Content revision data
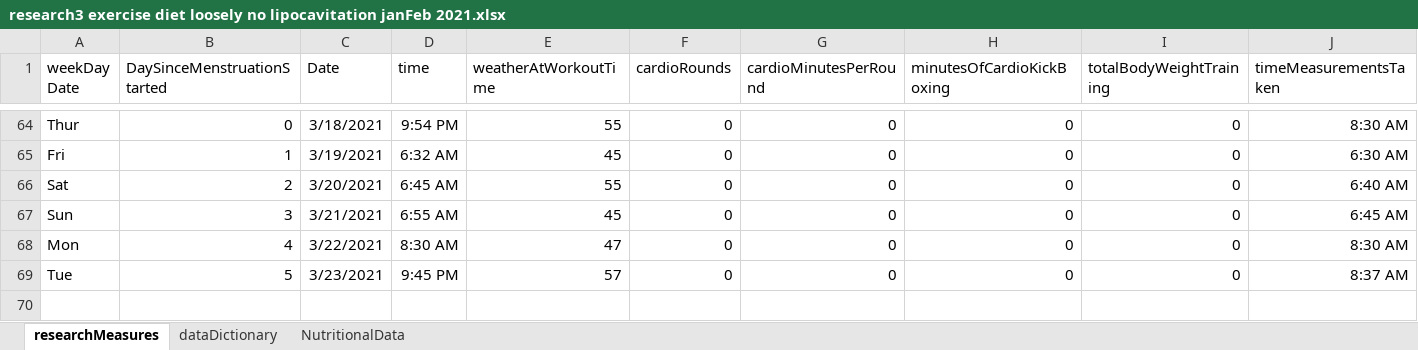
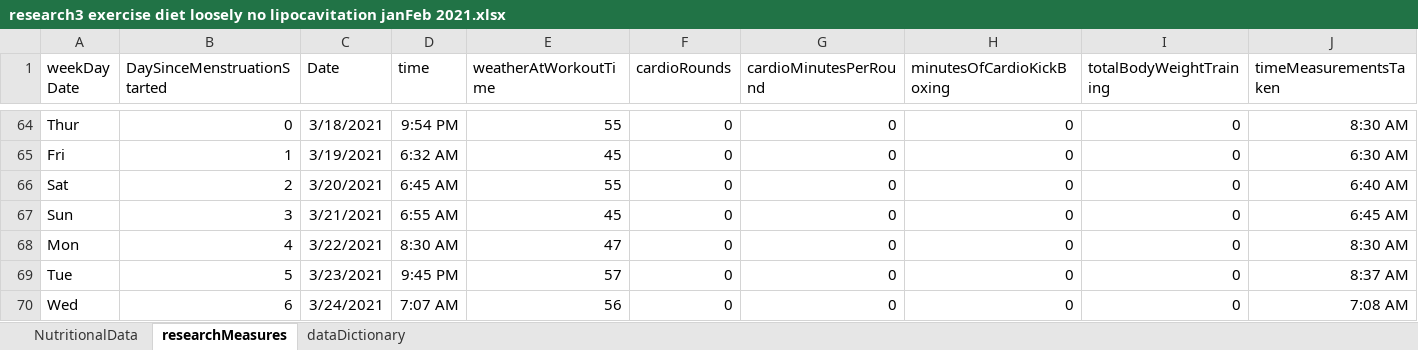
Before and after one commit to JanJanJan2018/lipocavitation-dieting-exercise-21-day-research, an Excel workbook: research3 exercise diet loosely no lipocavitation janFeb 2021.xlsx, sheet researchMeasures, drawn as a sheet; only a part is shown, gaps mark what is left out; values as stored, in another font and other column widths than the file's, no borders; 1 other sheet too large or unreadable and not compared; rows hold the shown columns only; the diff names each change by its address in the sheet, - before the commit and + after, or states it on an @@ line.

```diff
--- a/research3 exercise diet loosely no lipocavitation janFeb 2021.xlsx (sheet researchMeasures)
+++ b/research3 exercise diet loosely no lipocavitation janFeb 2021.xlsx (sheet researchMeasures)
@@ sheet tab order changed: NutritionalData | researchMeasures | dataDictionary @@
+row 70: Wed | 6 | 3/24/2021 | 7:07 AM | 56 | 0 | 0 | 0 | 0 | 7:08 AM
```
Also changed, not shown: sheet NutritionalData, 3 other files.
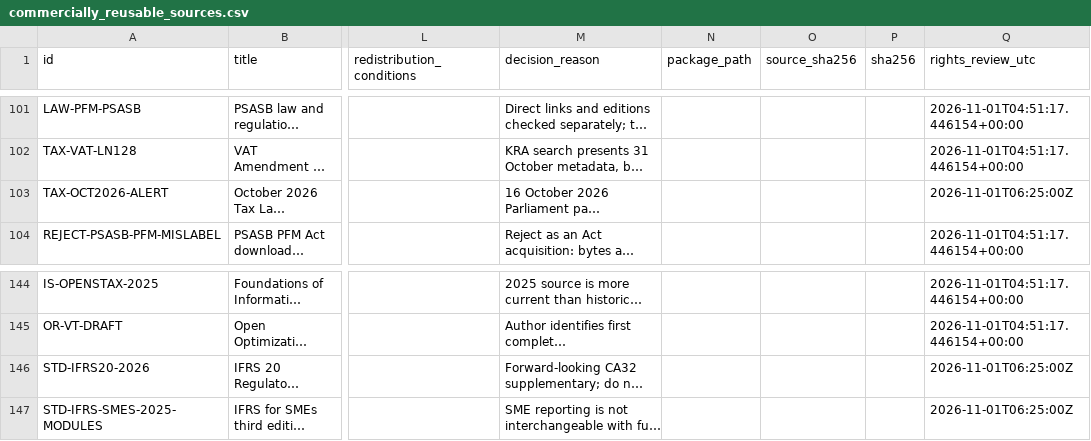
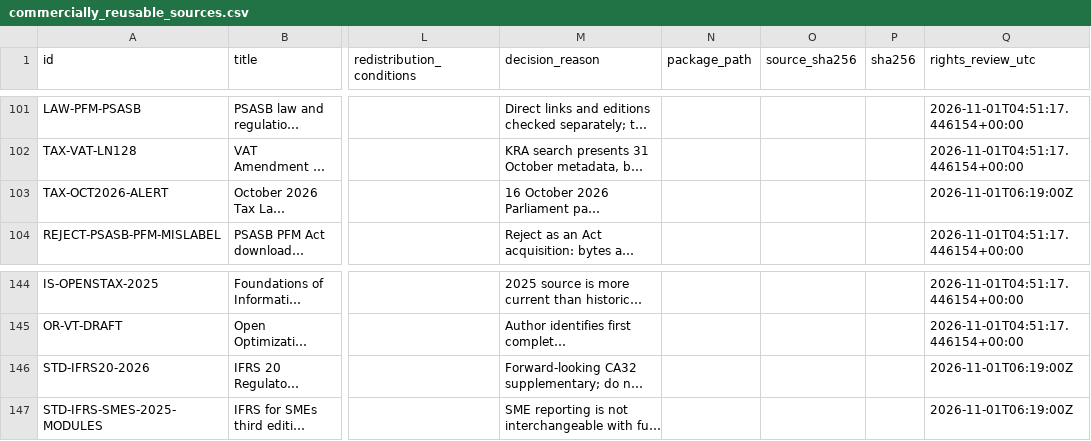
Before and after one commit to StudyMate-N/Certiprep, a CSV file: research-library/kenya-cpa/catalog/commercially_reusable_sources.csv, drawn as a sheet; only a part is shown, gaps mark what is left out; long unchanged cells end in …; the diff names each change by its address in the sheet, - before the commit and + after, or states it on an @@ line.

Commit message:
Correct CPA audit review timestamps to actual 06:19 UTC

```diff
--- a/research-library/kenya-cpa/catalog/commercially_reusable_sources.csv
+++ b/research-library/kenya-cpa/catalog/commercially_reusable_sources.csv
-Q103 (rights_review_utc): 2026-11-01T06:25:00Z
+Q103 (rights_review_utc): 2026-11-01T06:19:00Z
-Q146:Q147 (rights_review_utc): 2026-11-01T06:25:00Z
+Q146:Q147 (rights_review_utc): 2026-11-01T06:19:00Z
```
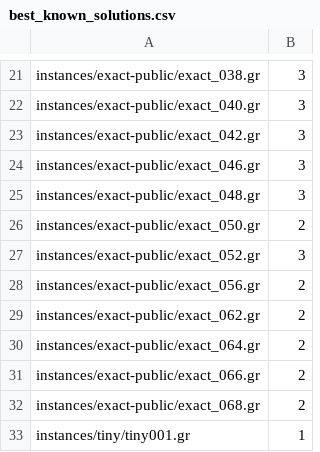
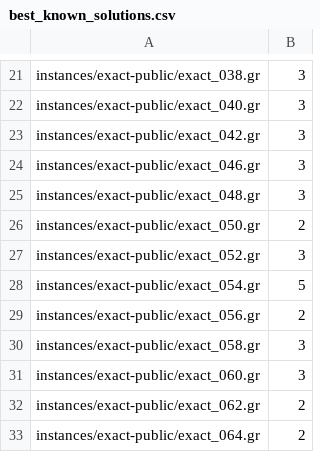
Before and after one commit to manpen/pace25, a CSV file: instances/best_known_solutions.csv, drawn as a sheet; only a part is shown, gaps mark what is left out; the shorter side is filled out with more unchanged rows; the diff names each change by its address in the sheet, - before the commit and + after, or states it on an @@ line.

```diff
--- a/instances/best_known_solutions.csv
+++ b/instances/best_known_solutions.csv
+row 28: instances/exact-public/exact_054.gr | 5
+row 30: instances/exact-public/exact_058.gr | 3
+row 31: instances/exact-public/exact_060.gr | 3
```
Also changed, not shown: 10 other files.
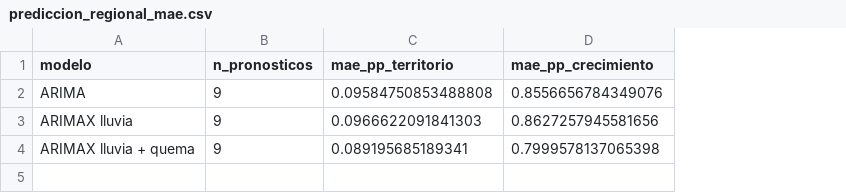
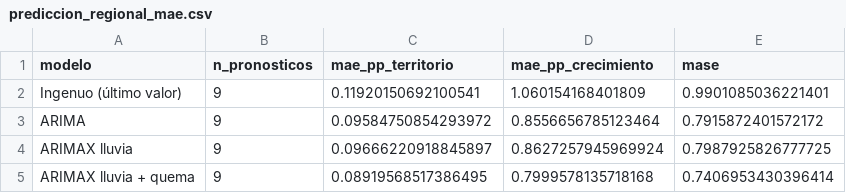
Before and after one commit to DanielFelipeRuizBermudez/Proyecto-ALTILLANURA, a CSV file: modulos/fuego_expansion/resultados/tablas/municipal/prediccion_regional_mae.csv, drawn as a sheet; addresses are those after the commit; the diff names each change by its address in the sheet, - before the commit and + after, or states it on an @@ line.

```diff
--- a/modulos/fuego_expansion/resultados/tablas/municipal/prediccion_regional_mae.csv
+++ b/modulos/fuego_expansion/resultados/tablas/municipal/prediccion_regional_mae.csv
+column E (mase), rows 3-5: 0.7915872401572172 | 0.7987925826777725 | 0.7406953430396414
+row 2: Ingenuo (último valor) | 9 | 0.11920150692100541 | 1.060154168401809 | 0.9901085036221401
-C3 (mae_pp_territorio): 0.09584750853488808
+C3 (mae_pp_territorio): 0.09584750854293972
-D3 (mae_pp_crecimiento): 0.8556656784349076
+D3 (mae_pp_crecimiento): 0.8556656785123464
-C4 (mae_pp_territorio): 0.0966622091841303
+C4 (mae_pp_territorio): 0.09666220918845897
-D4 (mae_pp_crecimiento): 0.8627257945581656
+D4 (mae_pp_crecimiento): 0.8627257945969924
-C5 (mae_pp_territorio): 0.089195685189341
+C5 (mae_pp_territorio): 0.08919568517386495
-D5 (mae_pp_crecimiento): 0.7999578137065398
+D5 (mae_pp_crecimiento): 0.7999578135718168
```
Also changed, not shown: modulos/fuego_expansion/resultados/tablas/municipal/prediccion_regional_anual.csv, 2 other files.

- [BRIEF] Report the number of lines above containing the word "municipal", with no other text.

- [SOLUTION TO THIS PROBLEM] 4